Rev. Master Haryo, the head of the Order, arrived at the Priory on April 28. He had spent the last six months at Throssel Hole Buddhist Abbey in England. Although Rev. Master Haryo had only one full day at the Priory before heading down to Pine Mountain Buddhist temple, he spent a large portion of that day under our building, sorting and repairing our telephone connections. We are always grateful for his willingness to mend and repair those Priory items that have been awaiting attention. Plus we are deeply grateful for the depth of Rev. Master Haryo’s training which he clearly exhibits through the solid and grounded manner in which he deals with everything, whether spiritual problems or mechanical problems.
Rev. Scholastica went up to Shasta Abbey at the beginning of May and then spent two months at the Abbey, providing much needed help for the monastery. Rev. Scholastica was missed at the Priory and we are grateful that she was able to return to the Priory at the beginning of July.
The Priory held its yearly Wesak celebration on Sunday, May 16. For our temple, the attendance was unusually large and it was good to see everyone pouring water over the head of the baby Buddha and singing the Wesak hymns. The Dharma talk was on letting go of our judgmental mind and it seemed particularly helpful topic for the Sangha. The potluck had the usual dazzling array of foods and it was a good opportunity of our Sangha to get to know our fellow trainees better.
Charity is one of the four wisdoms and demonstrates the Bodhisattva’s aspiration. Deep appreciation and gratitude is extended to all those who contribute their spiritual practice, money, time, energy, and various gifts to the Priory. The generosity of the entire Priory Sangha is what makes it possible for the Priory to exist and for the Dharma to be freely offered to whomever is interested.
In recent months, we have been given many generous gifts, including books, wagesas and cases, meditation benches, cat food, paper napkins and toilet paper. A chiropractor has been providing free treatments for Rev. Kinrei, which is deeply appreciated.

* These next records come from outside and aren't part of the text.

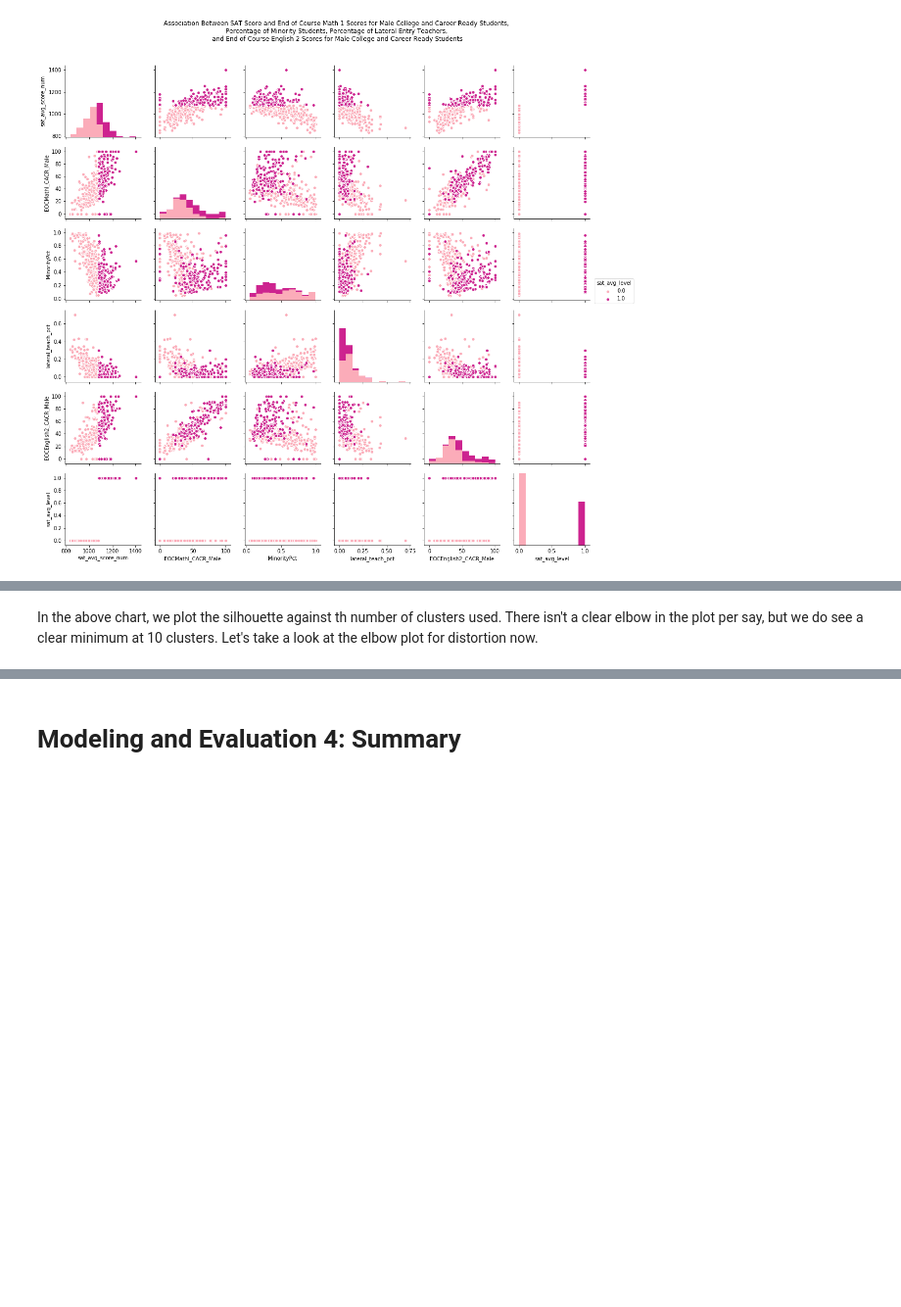
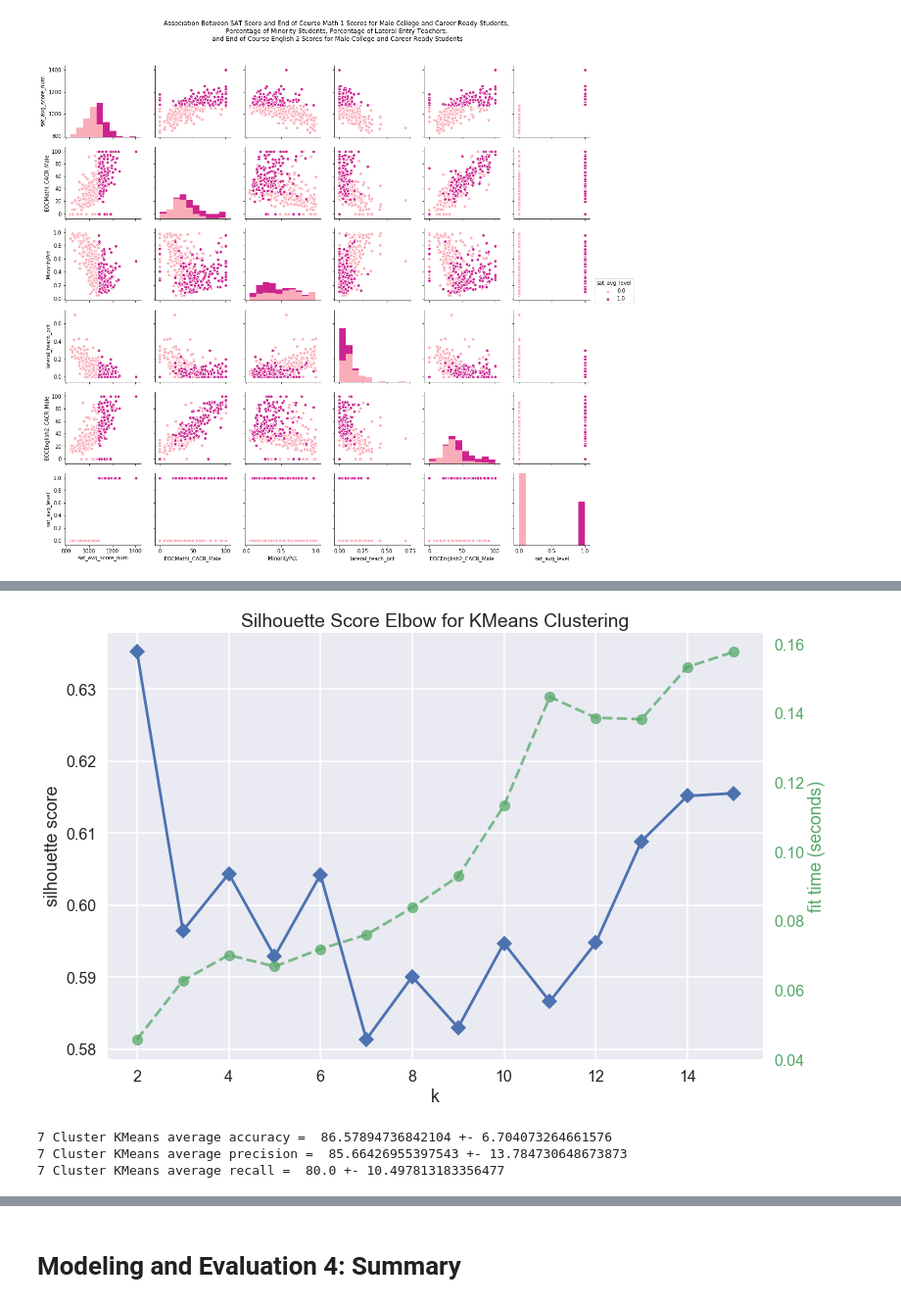
Before and after one commit to jeffweltman/MSDS7331, a Jupyter notebook: Lab3-Jordan.ipynb, the cells around one changed output, grey strips where cells are left out. Shown at 98% size. Drawn from its saved outputs; the diff is of its cells as text; code cells hidden in the pictures; blank space fills up the shorter version.

```diff
--- a/Lab3-Jordan.ipynb
+++ b/Lab3-Jordan.ipynb
@@ -844,2 +830,28 @@ Wall time: 1.83 s
-# %% [markdown]
-In the above chart, we plot the silhouette against th number of clusters used. There isn't a clear elbow in the plot per say, but we do see a clear minimum at 10 clusters. Let's take a look at the elbow plot for distortion now.
+# %%
+from yellowbrick.cluster import KElbowVisualizer
+from sklearn.decomposition import PCA
+from matplotlib import pyplot
+
+newdims = (12, 8)
+fig, ax = pyplot.subplots(figsize=newdims)
+
+
+# Instantiate the clustering model and visualizer
+sil_elb = KElbowVisualizer(KMeans(), k=15, metric='silhouette', random_state=1)
+sil_elb.fit(X_train)
+sil_elb.poof()
+
+n_clust = sil_elb.k_values_[np.argmin(sil_elb.k_scores_)]
+cls = KMeans(n_clusters=n_clust, init='k-means++', n_init=10, random_state=1)
+cls.fit(X_train)
+newfeature = cls.labels_
+X = np.column_stack((X_train, pd.get_dummies(newfeature)))
+acc = cross_validate(clf, X, y = y_train, cv = cv_class, scoring= ('accuracy', 'precision', 'recall'))
+print (n_clust, "Cluster KMeans average accuracy = ", acc['test_accuracy'].mean()*100, "+-", acc['test_accuracy'].std()*100)
+print (n_clust, "Cluster KMeans average precision = ", acc['test_precision'].mean()*100, "+-", acc['test_precision'].std()*100)
+print (n_clust, "Cluster KMeans average recall = ", acc['test_recall'].mean()*100, "+-", acc['test_recall'].std()*100)
+# %% [output]
+[figure, added]
+7 Cluster KMeans average accuracy =  86.57894736842104 +- 6.704073264661576
+7 Cluster KMeans average precision =  85.66426955397543 +- 13.784730648673873
+7 Cluster KMeans average recall =  80.0 +- 10.497813183356477
```
Also changed, not shown: parts of 22 cells of this notebook.
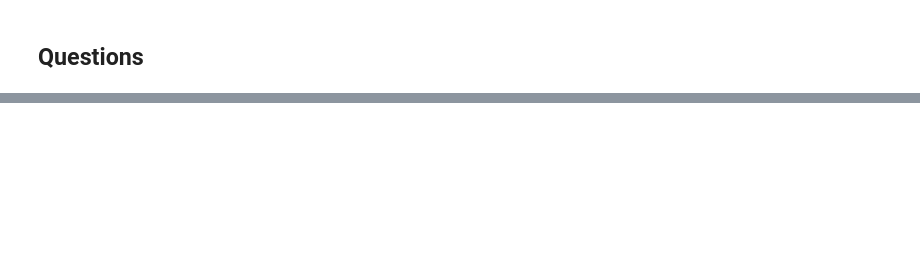
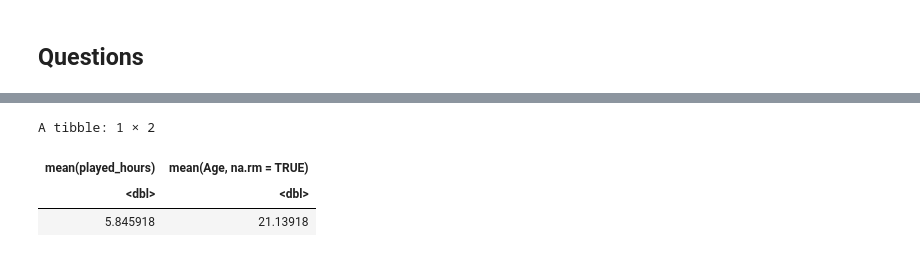
Before and after one commit to MrSaltyPotatoes/UBC-DSCI-100-Project, a Jupyter notebook: Individual Plan.ipynb, the cells around one changed output, grey strips where cells are left out. Saved outputs shown, nothing was run; the diff lists cells and outputs as text; code cells hidden in the pictures; blank space fills up the shorter version.

```diff
--- a/Individual Plan.ipynb
+++ b/Individual Plan.ipynb
@@ -117,0 +94,9 @@ The dataset `players.csv` contains the explanatory variables (`experience`,`play
+# %%
+players_mean <- players |>
+                summarize(mean(played_hours),mean(Age, na.rm = TRUE))
+players_mean
+# %% [output]
+A tibble: 1 × 2
+| mean(played_hours) | mean(Age, na.rm = TRUE) |
+| <dbl> | <dbl> |
+| 5.845918 | 21.13918 |
```
Also changed, not shown: parts of 14 cells of this notebook.
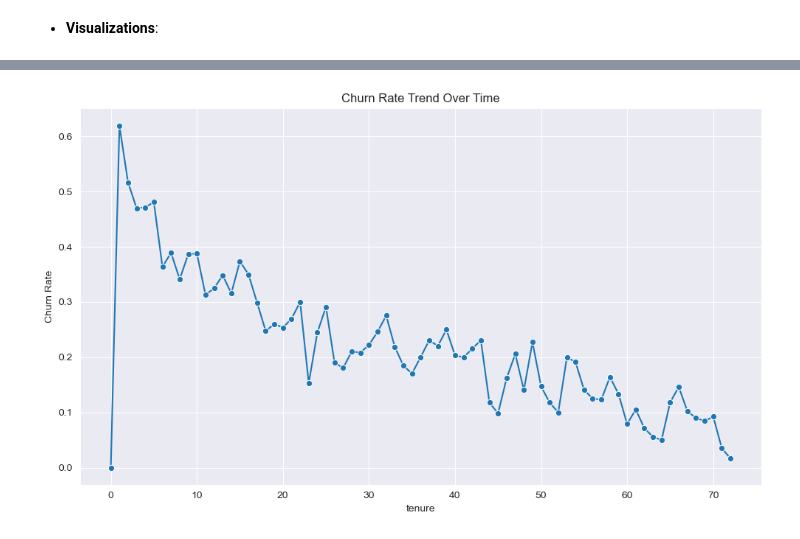
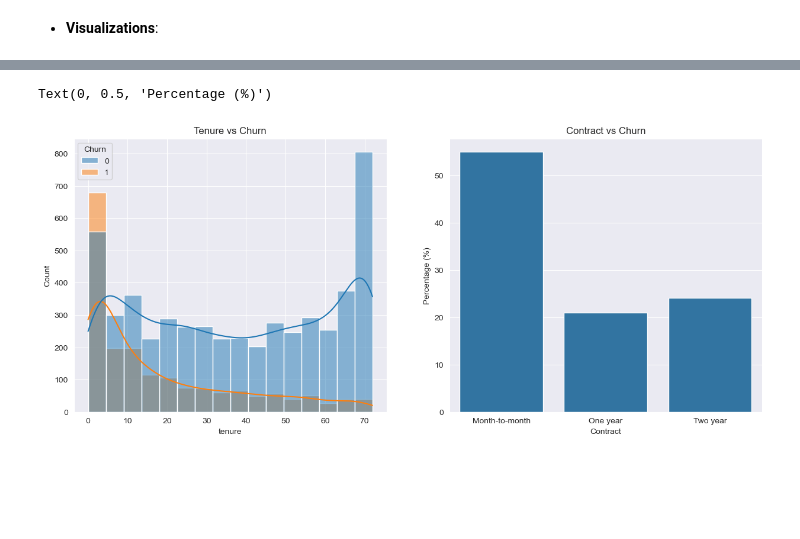
Before and after one commit to makina0928/Data-Science-Project, a Jupyter notebook: notebooks/EDA_Notebook.ipynb, the cells around one changed output, grey strips where cells are left out. Saved outputs shown, nothing was run; the diff lists cells and outputs as text; code cells hidden in the pictures; blank space fills up the shorter version.

```diff
--- a/notebooks/EDA_Notebook.ipynb
+++ b/notebooks/EDA_Notebook.ipynb
@@ -696,41 +630,19 @@ Index(['customerID', 'gender', 'SeniorCitizen', 'Partner', 'Dependents',
-# %%
-# Line Chart: Churn rate trend by Contract type over time.
-
-def plot_churn_rate_over_time(df, time_column, churn_column):
-    """
-    This function plots the churn rate trend over time.
-
-    Parameters:
-    - df (pd.DataFrame): DataFrame containing the churn data.
-    - time_column (str): The column representing time (e.g., 'tenure', 'Date').
-    - churn_column (str): The column representing churn status (e.g., 'Churn').
-    """
-
-    # Aggregate data by time
-    churn_rate_by_time = df.groupby([time_column])[churn_column].mean().reset_index()
-
-    # Set up the plot
-    plt.figure(figsize=(10, 6))
-    sns.lineplot(x=time_column, y=churn_column, data=churn_rate_by_time, marker='o')
-
-    # Customize the chart
-    plt.title(f'Churn Rate Trend Over Time')
-    plt.xlabel(time_column)
-    plt.ylabel('Churn Rate')
-    plt.grid(True)
-
-    # Show the plot
-    plt.tight_layout()
-    plt.show()
-
-# Example usage
-# Define the columns for time and churn
-time_column = 'tenure'  # or 'Date' depending on your dataset
-churn_column = 'Churn'
-
-# Assuming 'df' is the DataFrame containing your data
-plot_churn_rate_over_time(df, time_column, churn_column)
-# %% [output]
-[figure, removed]
+# %%
+# Histogram: Churn rate trend by Contract type over time.
+
+# Plotting barplots for 'tenure' and 'Contract' separately
+fig, axes = plt.subplots(1, 2, figsize=(15, 6))  # 1 row, 2 columns
+
+# Plot for 'tenure'
+sns.histplot(x='tenure', data=df, kde=True, hue='Churn', ax=axes[0])
+axes[0].set_title('Tenure vs Churn')
+
+# Plot for 'Contract'
+sns.barplot(x='Contract', y='Churn', data=df, ax=axes[1], ci=None, estimator=lambda x: len(x) / len(df) * 100)
+axes[1].set_title('Contract vs Churn')
+axes[1].set_ylabel('Percentage (%)')
+# %% [output]
+Text(0, 0.5, 'Percentage (%)')
+[figure, added]
 # %%
 # Pie Chart: Churn distribution by PaymentMethod.
```
Also changed, not shown: parts of 14 cells of this notebook, 1 other file.
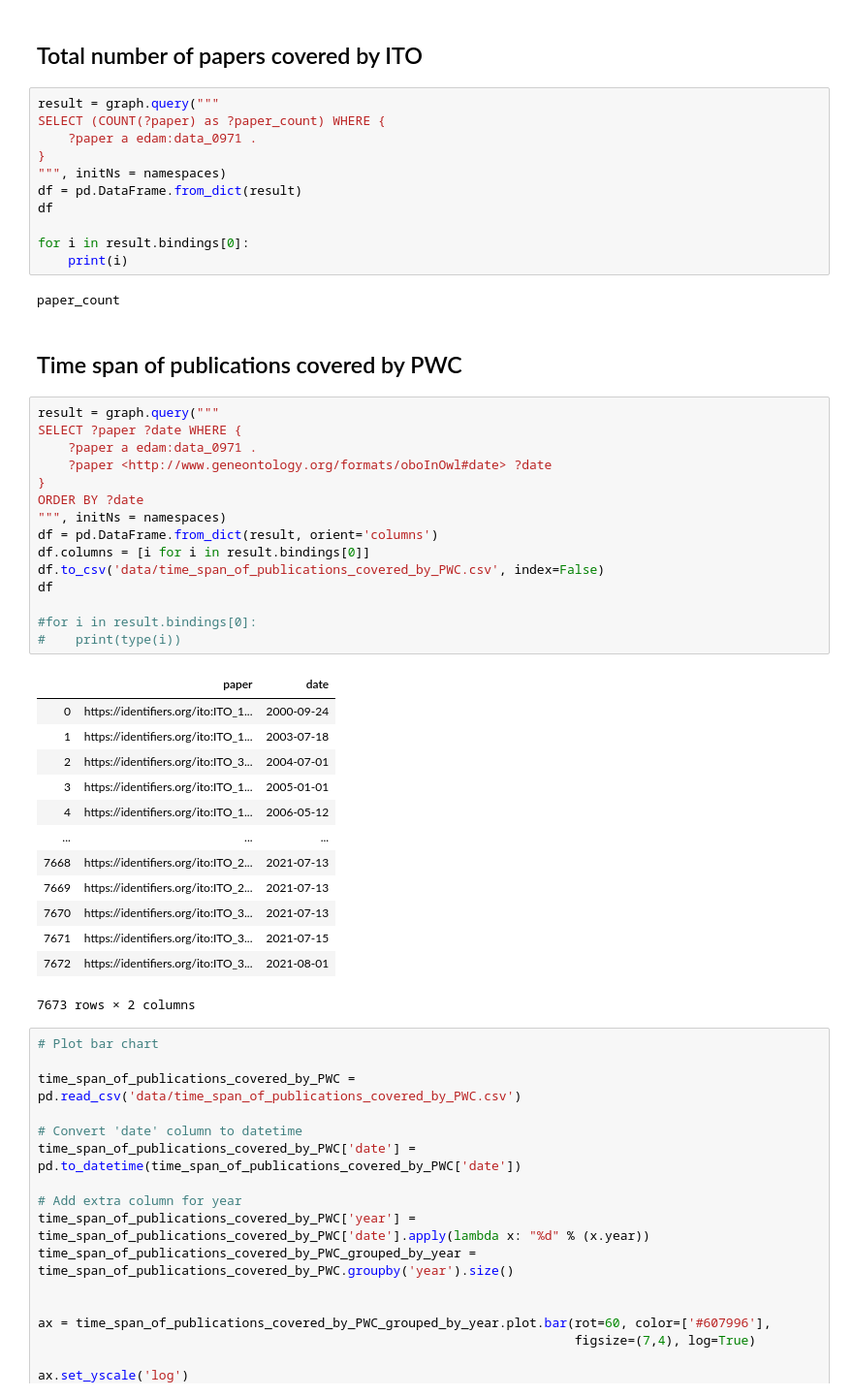
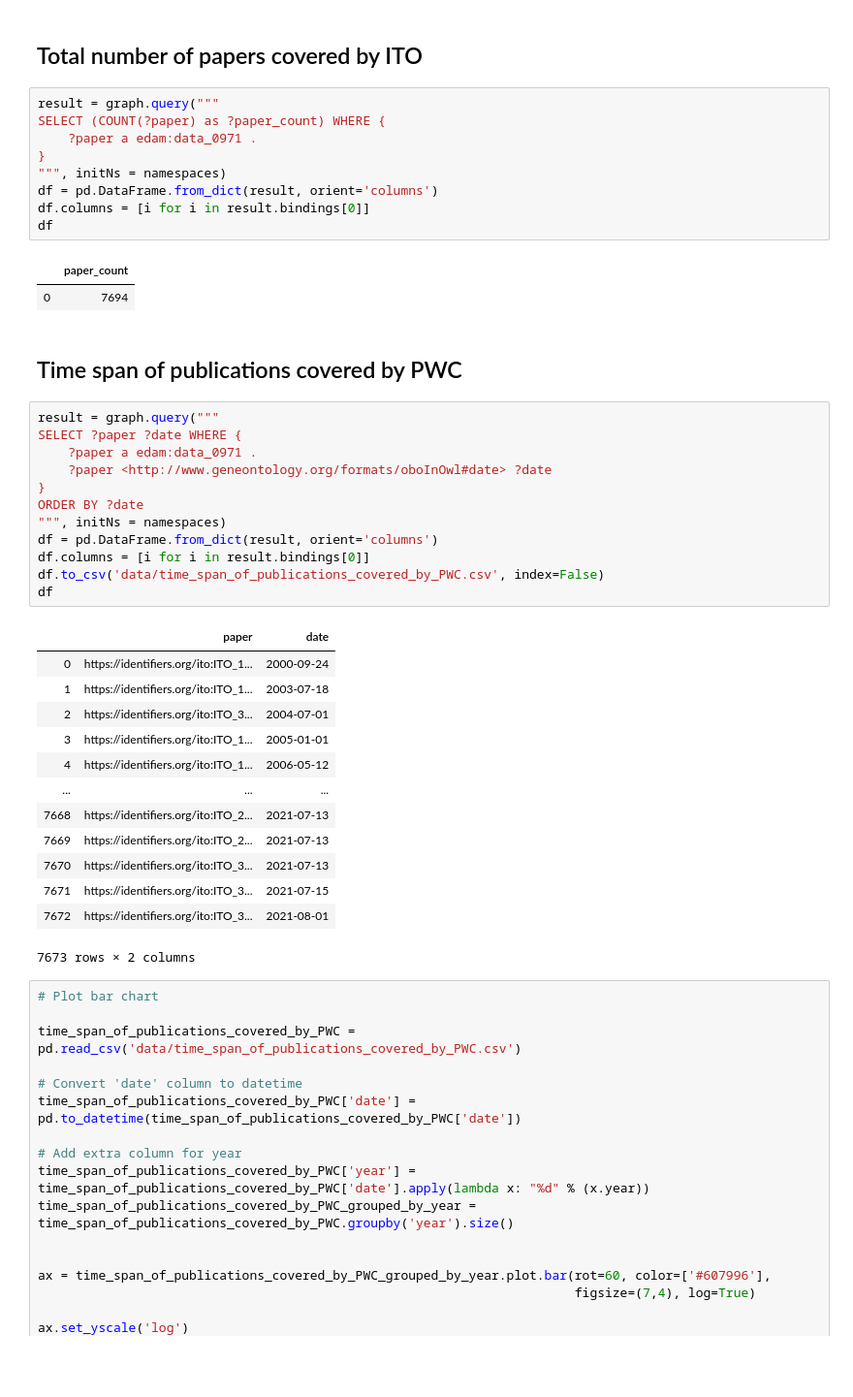
Before and after one commit to OpenBioLink/ITO, a Jupyter notebook: notebooks/descriptive_statistics_v0.92/statistics_on_classes_and_properties.ipynb, the cells around one changed output. Shown: that part at 97% size. Saved outputs shown, nothing was run; the diff lists cells and outputs as text; blank space fills up the shorter version.

Commit message:
Fixes column names

```diff
--- a/notebooks/descriptive_statistics_v0.92/statistics_on_classes_and_properties.ipynb
+++ b/notebooks/descriptive_statistics_v0.92/statistics_on_classes_and_properties.ipynb
@@ -27,16 +27,15 @@ namespaces ={ 'owl': rdflib.OWL,
 # %%
 result = graph.query("""
 SELECT (COUNT(?paper) as ?paper_count) WHERE {
     ?paper a edam:data_0971 .
 }
 """, initNs = namespaces)
-df = pd.DataFrame.from_dict(result)
+df = pd.DataFrame.from_dict(result, orient='columns')
+df.columns = [i for i in result.bindings[0]]
 df
-
-for i in result.bindings[0]:
-    print(i)
 # %% [output]
-paper_count
+|  | paper_count |
+| 0 | 7694 |
 # %% [markdown]
 ## Time span of publications covered by PWC
 # %%
@@ -51,9 +50,6 @@ df = pd.DataFrame.from_dict(result, orient='columns')
 df.columns = [i for i in result.bindings[0]]
 df.to_csv('data/time_span_of_publications_covered_by_PWC.csv', index=False)
 df
-
-#for i in result.bindings[0]:
-#    print(type(i))
 # %% [output]
 |  | paper | date |
 | 0 | https://identifiers.org/ito:ITO_1... | 2000-09-24 |
```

Providing monks with food is the traditional offering given when coming to a Buddhist temple, and we appreciate all the generous food offerings we have been given which provide most of the food for the Priory. During the past few months we have been given a number of prepared and take-out meals, vegetables, fruit, soup, soymilk, beans, salad, salad dressing, eggs, coffee, bread, teas, breakfast cereals, olive oil, canola oil, tofu, vegetarian meats, fruit juice, crackers, noodles, nuts, cheese, chips, rice cakes, yogurt, peanut butter, jam, sugar, vinegar, spices, fruit tarts, chocolate, ice cream, cookies, candy, pies, and cakes. You are always welcome to check with the Priory on what foods are currently needed.
We encourage our Sangha and friends to offer writings to this newsletter. We all have our own personal experiences and understanding and it is an act of spiritual generosity to be willing to offer and share them with others.
Buddhist Memorials, Funerals and Naming Ceremonies
We held a memorial for Mary Gray’s mother, Patricia Groves, on April 17. Then on May 7, we held a memorial for Peter Townsend’s mother, Margaret Townsend.
The Priory held a quite a few animal services during the last few months. Ruth Richards’ cat, Flower, had her funeral on April 9 and the funeral for Calley, Ben Johnson’s cat, was on June 16. We held Buddhist naming ceremonies for Mischa Wendel’s two dogs, Izzy and Jillie, on April 1 and Louie, Vincent Townsend’s dog, had his naming ceremony on June 10. It is a wonderful aspect of Buddhism that we can make these various offerings of merit and Dharma to beings.